Source data:
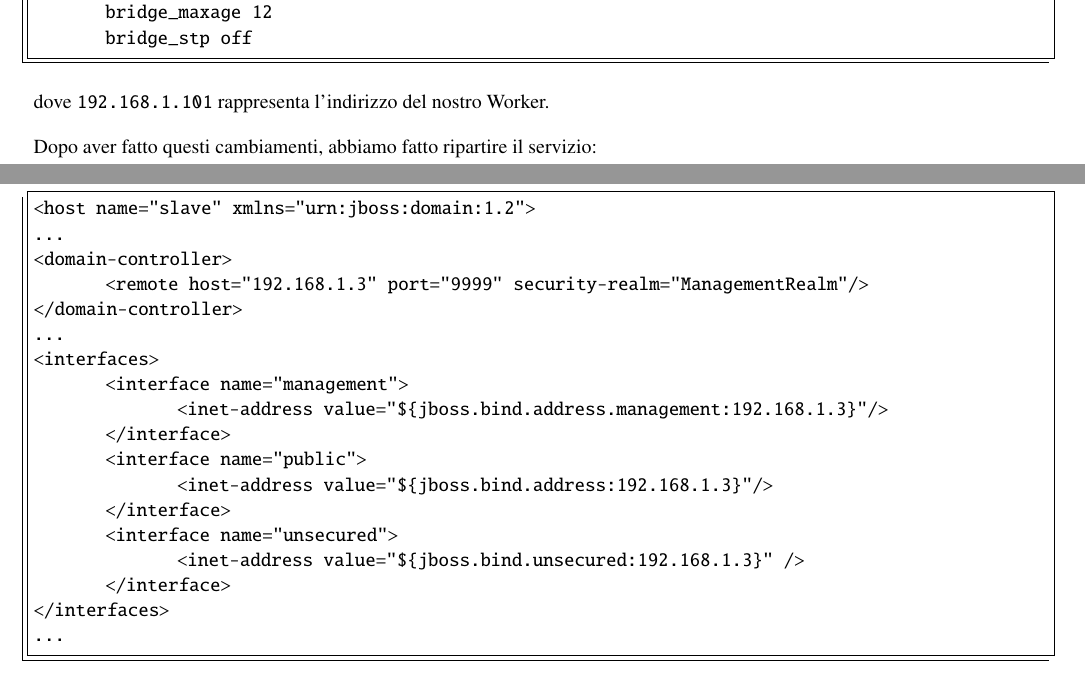
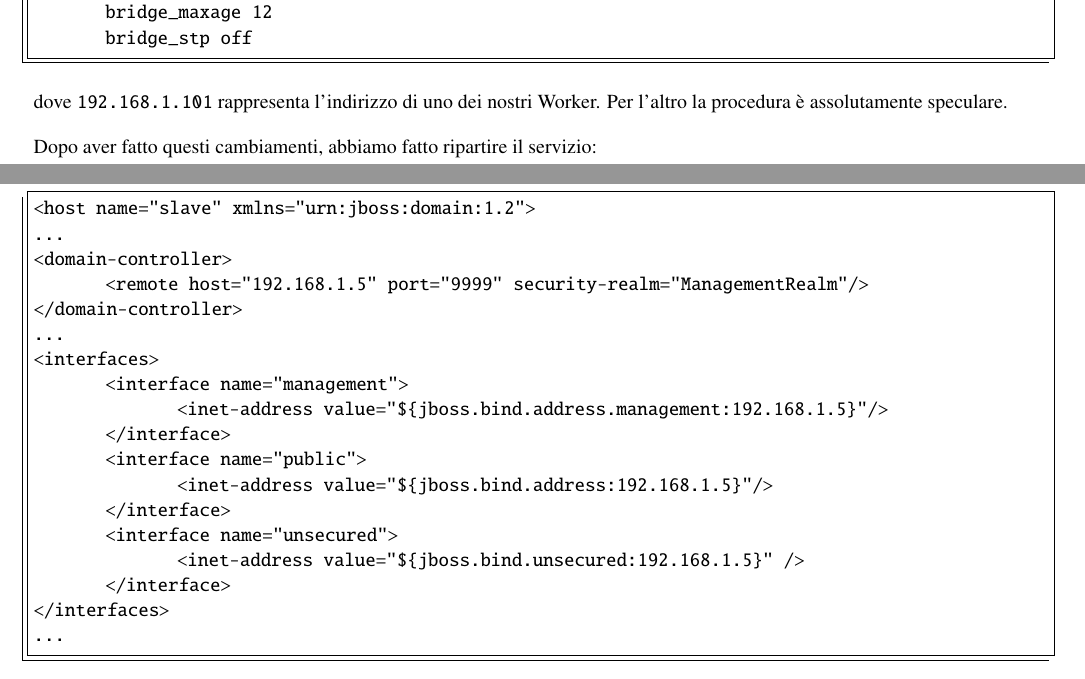
Before and after one commit to bartlombardi/consistency-replication-sm1516, a LaTeX paper (progetto/relazione.tex): two parts of pages 4 and 6 of 9, joined at a grey line, cut so that both start at the same text. Compiled offline with pdfLaTeX.

Commit message:
Piccole correzioni.

```diff
--- a/progetto/relazione.tex
+++ b/progetto/relazione.tex
@@ -251,7 +252,8 @@ iface br0 inet static
         bridge_maxage 12
         bridge_stp off
 \end{lstlisting}
-dove \texttt{192.168.1.101} rappresenta l'indirizzo del nostro Worker.
+dove \texttt{192.168.1.101} rappresenta l'indirizzo di uno dei nostri Worker.
+Per l'altro la procedura è assolutamente speculare.
 
 Dopo aver fatto questi cambiamenti, abbiamo fatto ripartire il servizio:
 \begin{lstlisting}[frame=trBL]
@@ -366,18 +368,18 @@ In seguito è stato modificato il file \texttt{host.xml}:
 <host name="slave" xmlns="urn:jboss:domain:1.2">
 ...
 <domain-controller>
-	<remote host="192.168.1.3" port="9999" security-realm="ManagementRealm"/>
+	<remote host="192.168.1.5" port="9999" security-realm="ManagementRealm"/>
 </domain-controller>
 ...
 <interfaces>
 	<interface name="management">
-		<inet-address value="${jboss.bind.address.management:192.168.1.3}"/>
+		<inet-address value="${jboss.bind.address.management:192.168.1.5}"/>
 	</interface>
 	<interface name="public">
-		<inet-address value="${jboss.bind.address:192.168.1.3}"/>
+		<inet-address value="${jboss.bind.address:192.168.1.5}"/>
 	</interface>
 	<interface name="unsecured">
-		<inet-address value="${jboss.bind.unsecured:192.168.1.3}" />
+		<inet-address value="${jboss.bind.unsecured:192.168.1.5}" />
 	</interface>
 </interfaces>
 ...
```
Also changed, not shown: progetto/relazione.tex (12 more changed lines).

Problem to solve: Exactly how many lines of the data above hold the word "domain"? The number is the whole answer.

Exercise answer: 3